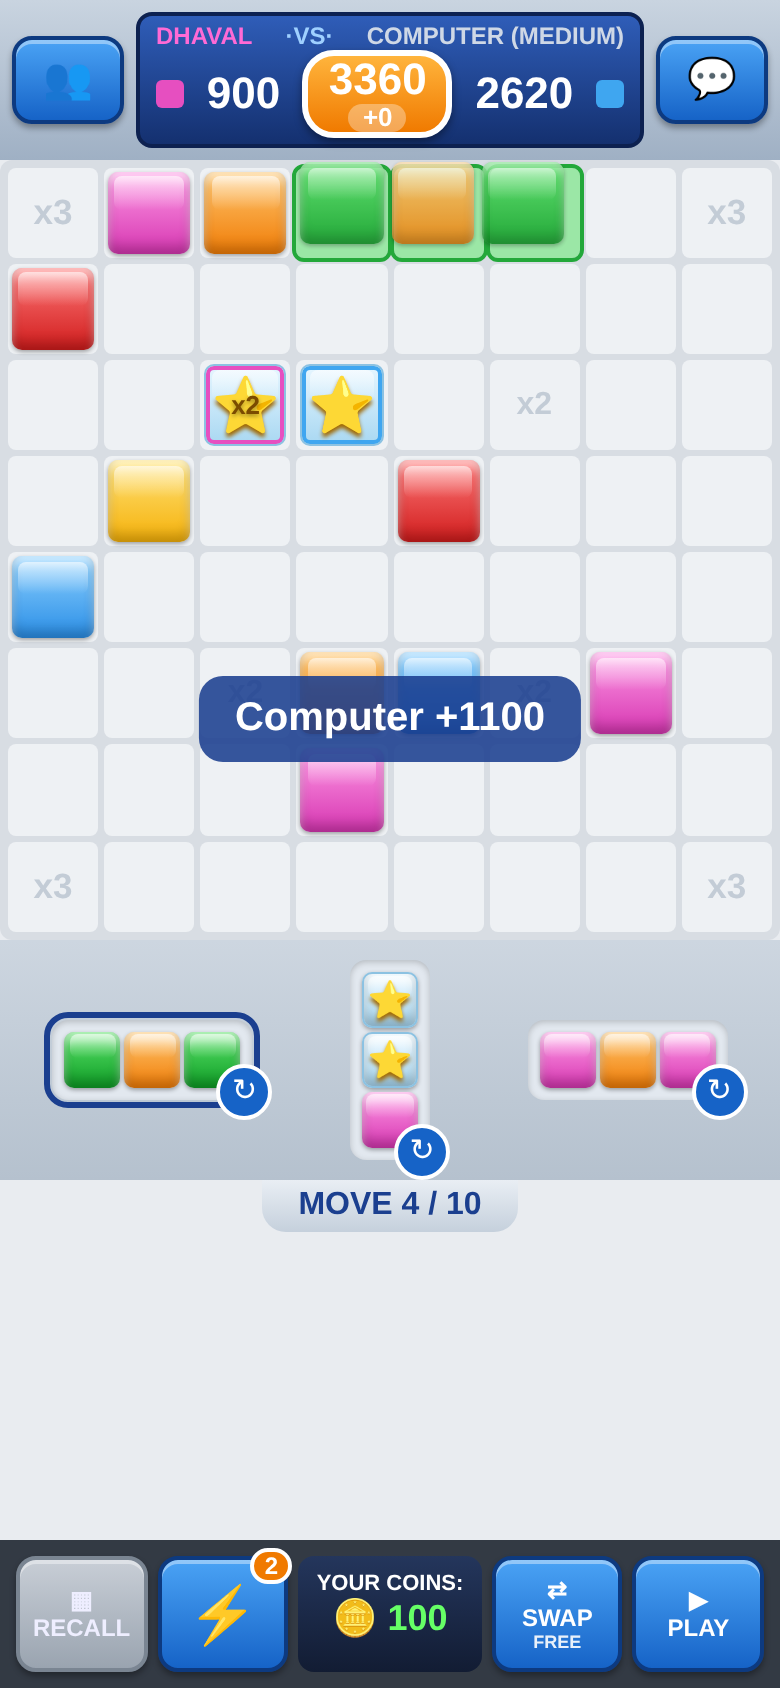
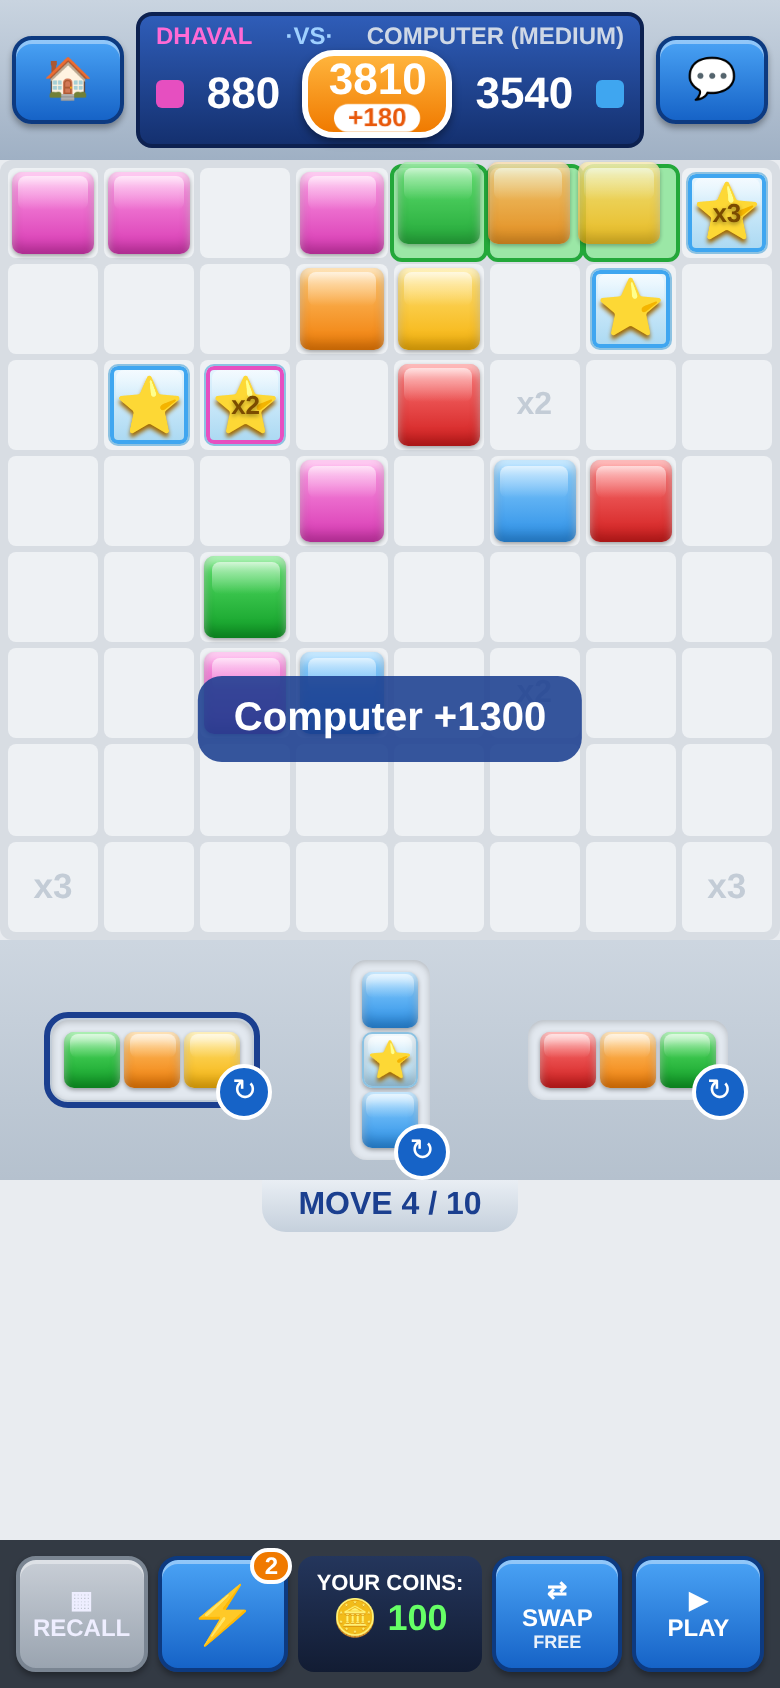
v18: fix hidden Resume button (was below the fold), autosave on every change, Resume at top, in-game home button

diff --git a/app.js b/app.js
@@ -34,7 +34,7 @@ const usedSet=s=>pieces.some(p=>p.s===s);
 function human(){return !g.over&&(g.mode==='pvp'||g.turn===meIdx())&&!busy;}
 function firstFree(){const r=g.racks[g.turn];for(let s=0;s<3;s++)if(r[3*s]&&!usedSet(s))return s;return null;}
 function tilesAt(s,r,c){return L.pieceTiles(g.racks[g.turn],s,g.orient[g.turn][s],r,c);}
-function render(){setTimeout(fit,0);const b=cur(),bd=$('board');bd.innerHTML='';
+function render(){setTimeout(fit,0);clearTimeout(render.sv);render.sv=setTimeout(autosave,50);const b=cur(),bd=$('board');bd.innerHTML='';
  const pvTiles=placed().concat(ghost&&ghost.ok?ghost.tiles:[]),pv=L.previewMove(g,pvTiles,boost),willSet=new Set(pv.pops.map(q=>q.r*8+q.c));
  const pe=$('prev');pe.textContent='This move: +'+pv.score+(boost&&pv.score?' (⚡x2)':'');const showPv=human()&&!aim&&(pvTiles.length||boost);pe.className='';const pp=$('potprev');pp.textContent=showPv?'+'+pv.score+(boost&&pv.score?' ⚡':''):'';pp.className=showPv?(pv.score?'hot':'zero'):'';
  const aimSet=new Set(aim&&aim.r!=null?L.blastCells(aim.type,aim.r,aim.c).map(([y,x])=>y*8+x):[]),fxSet=new Set(blastFx.map(([y,x])=>y*8+x));
@@ -123,8 +123,8 @@ function next(){sel=g.over?null:firstFree();render();if(g.over)return finish();a
  if(g.turn===1){busy=true;render();setTimeout(()=>{const m=L.aiPlan(g,profile.difficulty);if(m.swap&&L.swap(g)){busy=false;say('Computer swapped');next();return;}if(m.blast){boom(m.blast);say('Computer used '+(m.blast.type==='bomb'?'💣 Bomb':'✚ Cross Blast'));}pieces=[];for(let i=0;i<m.pl.length;i+=3)pieces.push({s:Math.floor(m.pl[i].slot/3),tiles:m.pl.slice(i,i+3)});render();
   setTimeout(()=>{const res=L.commit(g,placed(),m.boost);if(m.boost)say('Computer ⚡ x2');pop(res);markOwner(1);pieces=[];busy=false;say(res.score?'Computer +'+res.score:'Computer passes');next();},800);},500);}}
 function finish(){clearSave();const n=NAMES(),w=g.winner,me=meIdx();
- $('msg').innerHTML=(w<0?'Tie game!':n[w]+' wins the pot!')+'<br>'+g.scores[0]+' – '+g.scores[1]+'<br>'+(g.mode!=='pvp'&&w===me?'+10 coins! ':'')+'Coins: '+g.coins[me];profile.coins=g.coins[me];profile.games++;if(w===me)profile.wins++;if(isOn())Online.leave();saveProfile();showProfile();$('overlay').classList.add('show');}
-function start(mode){const nm=$('pname').value.trim();if(!nm){$('pname').focus();say('Enter your name first');return;}profile.name=nm;saveProfile();clearSave();g=L.newGame(mode);g.coins[0]=profile.coins;pieces=[];boost=false;busy=false;sel=firstFree();g._live=true;$('overlay').classList.remove('show');render();autosave();}
+ $('result').innerHTML=(w<0?'Tie game!':n[w]+' wins the pot!')+'<br>'+g.scores[0]+' – '+g.scores[1]+'<br>'+(g.mode!=='pvp'&&w===me?'+10 coins! ':'')+'Coins: '+g.coins[me];profile.coins=g.coins[me];profile.games++;if(w===me)profile.wins++;if(isOn())Online.leave();saveProfile();showProfile();$('overlay').classList.add('show');}
+function start(mode){$('result').innerHTML='';const nm=$('pname').value.trim();if(!nm){$('pname').focus();say('Enter your name first');return;}profile.name=nm;saveProfile();clearSave();g=L.newGame(mode);g.coins[0]=profile.coins;pieces=[];boost=false;busy=false;sel=firstFree();g._live=true;$('overlay').classList.remove('show');render();autosave();}
 // ---- online rooms ----
 function remoteAct(a){const p=g.turn;
  if(a.type==='commit'){const res=L.commit(g,a.pl,a.boost);pop(res);markOwner(p);say(NAMES()[p]+(res.score?' +'+res.score:' passes'));}
@@ -152,12 +152,12 @@ function autosave(){if(!g||!g.started&&g.mode!=='online'&&!g._live)return;if(g.m
 function clearSave(){localStorage.removeItem(SKEY);showResume();}
 function loadSave(){try{return JSON.parse(localStorage.getItem(SKEY));}catch(e){return null;}}
 function showResume(){const s=loadSave(),b=$('resumeBtn');if(!b)return;b.style.display=s&&s.g&&!s.g.over?'block':'none';
- if(s&&s.g)b.textContent='▶ Resume game ('+(s.g.mode==='ai'?'vs COMPUTER':'Pass & Play')+', move '+Math.min(10,s.g.moves[0]+1)+'/10)';}
+ if(s&&s.g)b.textContent=(g&&g._live&&!g.over?'▶ Continue game (':'▶ Resume game (')+(s.g.mode==='ai'?'vs COMPUTER':'Pass & Play')+', move '+Math.min(10,s.g.moves[0]+1)+'/10)';}
 $('resumeBtn').onclick=()=>{const s=loadSave();if(!s)return;g=Object.assign(s.g,{rng:Math.random,_live:true});if(s.difficulty)profile.difficulty=s.difficulty;
  pieces=(s.pieces||[]).filter(p=>p&&p.tiles);boost=false;busy=false;aim=null;$('overlay').classList.remove('show');sel=firstFree();
  if(g.mode==='ai'&&g.turn===1){pieces=[];next();}else render();say('Game resumed');};
 addEventListener('pagehide',autosave);document.addEventListener('visibilitychange',()=>{if(document.visibilityState==='hidden')autosave();});
-$('vsAI').onclick=()=>start('ai');$('vsP').onclick=()=>start('pvp');$('menuBtn').onclick=()=>$('overlay').classList.add('show');
+$('vsAI').onclick=()=>start('ai');$('vsP').onclick=()=>start('pvp');$('menuBtn').onclick=()=>{autosave();showResume();$('overlay').classList.add('show');};
 $('infoBtn').onclick=()=>say('Drag a 3-tile piece · tap it again or ↻ to rotate · placed pieces stay movable until PLAY · ⚡ = power-ups · place anywhere it fits');
 function fit(){const bd=$('board'),app=$('app');let used=0;[...app.children].forEach(c=>{if(c!==bd&&c.id!=='overlay')used+=c.getBoundingClientRect().height;});
  const st=getComputedStyle(app),avail=app.clientHeight-parseFloat(st.paddingTop)-used-4;bd.style.width=Math.max(120,Math.min(app.clientWidth,avail))+'px';}

diff --git a/index.html b/index.html
@@ -1,9 +1,9 @@
 <!DOCTYPE html><html><head><meta charset="utf-8"><meta name="viewport" content="width=device-width,initial-scale=1,viewport-fit=cover,user-scalable=no">
 <title>Star Tiles</title><link rel="manifest" href="manifest.json"><link rel="apple-touch-icon" href="icon-180.png">
 <meta name="apple-mobile-web-app-capable" content="yes"><meta name="mobile-web-app-capable" content="yes"><meta name="apple-mobile-web-app-status-bar-style" content="black"><meta name="theme-color" content="#1b3f8f">
-<link rel="stylesheet" href="style.css?v=17"></head><body>
+<link rel="stylesheet" href="style.css?v=18"></head><body>
 <div id="app">
-<header><button class="btn sq" id="menuBtn">👥</button>
+<header><button class="btn sq" id="menuBtn" aria-label="Menu">🏠</button>
 <div id="hud"><div class="names"><span id="n0" class="p0">DHAVAL P</span><span class="vs">·VS·</span><span id="n1">COMPUTER</span></div>
 <div class="scores"><i class="sw pink"></i><b id="s0">0</b><span id="pot"><span id="potn">1000</span><span id="potprev"></span></span><b id="s1">0</b><i class="sw blue"></i></div></div>
 <button class="btn sq" id="infoBtn">💬</button></header>
@@ -21,14 +21,14 @@
 <button class="btn big cancel" data-p="cancel">Cancel</button></div></div>
 <div id="tbar"><span id="tmsg">Tap a target square</span><button class="btn" id="tgo" disabled>BLAST!</button><button class="btn cancel" id="tno">Cancel</button></div>
 <div id="onl"><div class="card"><h2>🌐 Online room</h2><div id="onlcode" class="code">——</div><p id="onlmsg"></p><button class="btn big cancel" id="onlCancel">Cancel</button></div></div>
-<div id="overlay" class="show"><div class="card"><h1>⭐ Star Tiles</h1><p id="msg">It takes 3 to score: connect 3+ same-color tiles to score and clear them. Stars from your rack are wild and permanent. Drag your 3-tile pieces onto the board (tap again or ↻ to rotate). Place 0–3 pieces anywhere they fit on empty squares, then PLAY. ⚡ Power-ups (2 per game, 1 per move): Double Points, Bomb (3×3) or Cross Blast (row + column). Blasts clear everything in the area, even stars, but score nothing. Coins: start with 100, win = +10. Each game has 1 free swap and 2 free power-ups; extra swaps or power-ups cost 50 coins. 10 moves each — biggest score takes the pot!</p>
+<div id="overlay" class="show"><div class="card"><h1>⭐ Star Tiles</h1><button class="btn big resume" id="resumeBtn" style="display:none">▶ Resume game</button><p id="result"></p><details class="howto"><summary>How to play</summary><p id="msg">It takes 3 to score: connect 3+ same-color tiles to score and clear them. Stars from your rack are wild and permanent. Drag your 3-tile pieces onto the board (tap again or ↻ to rotate). Place 0–3 pieces anywhere they fit on empty squares, then PLAY. ⚡ Power-ups (2 per game, 1 per move): Double Points, Bomb (3×3) or Cross Blast (row + column). Blasts clear everything in the area, even stars, but score nothing. Coins: start with 100, win = +10. Each game has 1 free swap and 2 free power-ups; extra swaps or power-ups cost 50 coins. 10 moves each — biggest score takes the pot!</p></details>
 <label class="pname">Your name <input id="pname" maxlength="14" placeholder="Enter your name" autocomplete="off"></label>
 <div class="pstat" id="pstat"></div><button class="btn mute" id="muteBtn">🔊 Sound: ON</button>
 <div class="diff" id="diff"><button data-d="easy">EASY</button><button data-d="medium">MEDIUM</button><button data-d="hard">HARD</button><button data-d="expert">EXPERT</button></div>
-<button class="btn big resume" id="resumeBtn" style="display:none">▶ Resume game</button><button class="btn big" id="vsAI">Play vs COMPUTER</button><button class="btn big" id="vsP">Pass &amp; Play (2 players)</button>
+<button class="btn big" id="vsAI">Play vs COMPUTER</button><button class="btn big" id="vsP">Pass &amp; Play (2 players)</button>
 <div class="online"><button class="btn big" id="hostBtn">🌐 Host online game</button>
-<div class="joinrow"><input id="joinCode" maxlength="6" placeholder="ROOM CODE" autocapitalize="characters" autocomplete="off"><button class="btn" id="joinBtn">Join</button></div></div><div id="ver">v17</div></div></div>
-</div><script src="logic.js?v=17"></script><script src="online.js?v=17"></script><script src="app.js?v=17"></script>
+<div class="joinrow"><input id="joinCode" maxlength="6" placeholder="ROOM CODE" autocapitalize="characters" autocomplete="off"><button class="btn" id="joinBtn">Join</button></div></div><div id="ver">v18</div></div></div>
+</div><script src="logic.js?v=18"></script><script src="online.js?v=18"></script><script src="app.js?v=18"></script>
 <script>
 if('serviceWorker'in navigator){let reloaded=false;const had=!!navigator.serviceWorker.controller;
  navigator.serviceWorker.addEventListener('controllerchange',()=>{if(reloaded||!had)return;reloaded=true;try{window.autosave&&autosave();}catch(e){}location.reload();});

diff --git a/test.js b/test.js
@@ -102,3 +102,6 @@ function play(level,seed){let s=seed;const r=()=>(s=(s*16807)%2147483647)/214748
 const avg={};let worstHard=0;for(const lv of ['easy','medium','hard']){let t=0;for(let i=1;i<=4;i++){const p=play(lv,i*7919);t+=p.avg;if(lv==='hard')worstHard=Math.max(worstHard,p.worst);}avg[lv]=t/4;}
 a.ok(avg.hard>=avg.medium&&avg.medium>=avg.easy,JSON.stringify(avg));a.ok(worstHard<1500,'hard too slow '+worstHard);
 console.log('ok',g.scores,g.winner,(Date.now()-t0)+'ms',JSON.stringify(avg),'hard worst move',worstHard+'ms');
+// UI scripts must at least parse (catches broken edits before shipping)
+for(const f of ['app.js','online.js','sw.js'])new (require('vm').Script)(require('fs').readFileSync(__dirname+'/'+f,'utf8'),{filename:f});
+console.log('ui scripts parse ok');

diff --git a/sw.js b/sw.js
@@ -1,4 +1,4 @@
-const V='v17',C='star-tiles-'+V,F=['./','index.html','style.css?v=17','app.js?v=17','logic.js?v=17','online.js?v=17','manifest.json','icon-180.png','icon-192.png','icon-512.png'];
+const V='v18',C='star-tiles-'+V,F=['./','index.html','style.css?v=18','app.js?v=18','logic.js?v=18','online.js?v=18','manifest.json','icon-180.png','icon-192.png','icon-512.png'];
 self.addEventListener('install',e=>{self.skipWaiting();e.waitUntil(caches.open(C).then(c=>c.addAll(F)).catch(()=>{}));});
 self.addEventListener('activate',e=>e.waitUntil(caches.keys().then(k=>Promise.all(k.filter(x=>x!==C).map(x=>caches.delete(x)))).then(()=>self.clients.claim())));
 // network-first for pages/code; cache only as offline fallback

diff --git a/style.css b/style.css
@@ -128,3 +128,7 @@ html,body,button,.set,.rot,#rack{touch-action:manipulation}
 /* v17 */
 .rotb{display:none!important}
 .cell.pshake .tile{animation:shake .35s}@keyframes shake{20%,60%{transform:translateX(-5px)}40%,80%{transform:translateX(5px)}}
+/* v18 */
+.card .resume{margin:4px 0 10px;font-size:18px;padding:14px;box-shadow:0 0 0 3px #b8f5c0,0 3px 8px #0004}
+.howto{text-align:left;margin:4px 0 8px;font-size:13px;color:#333}.howto summary{font-weight:900;color:#1b3f8f;cursor:pointer}
+#result{font-weight:900;color:#1b3f8f;margin:4px 0}#result:empty{display:none}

************

--- PROMPT ---
If a line in the records holds the string "placed", copy it.

--- EXERCISE ANSWER ---
  const pvTiles=placed().concat(ghost&&ghost.ok?ghost.tiles:[]),pv=L.previewMove(g,pvTiles,boost),willSet=new Set(pv.pops.map(q=>q.r*8+q.c));
   setTimeout(()=>{const res=L.commit(g,placed(),m.boost);if(m.boost)say('Computer ⚡ x2');pop(res);markOwner(1);pieces=[];busy=false;say(res.score?'Computer +'+res.score:'Computer passes');next();},800);},500);}}
 $('infoBtn').onclick=()=>say('Drag a 3-tile piece · tap it again or ↻ to rotate · placed pieces stay movable until PLAY · ⚡ = power-ups · place anywhere it fits');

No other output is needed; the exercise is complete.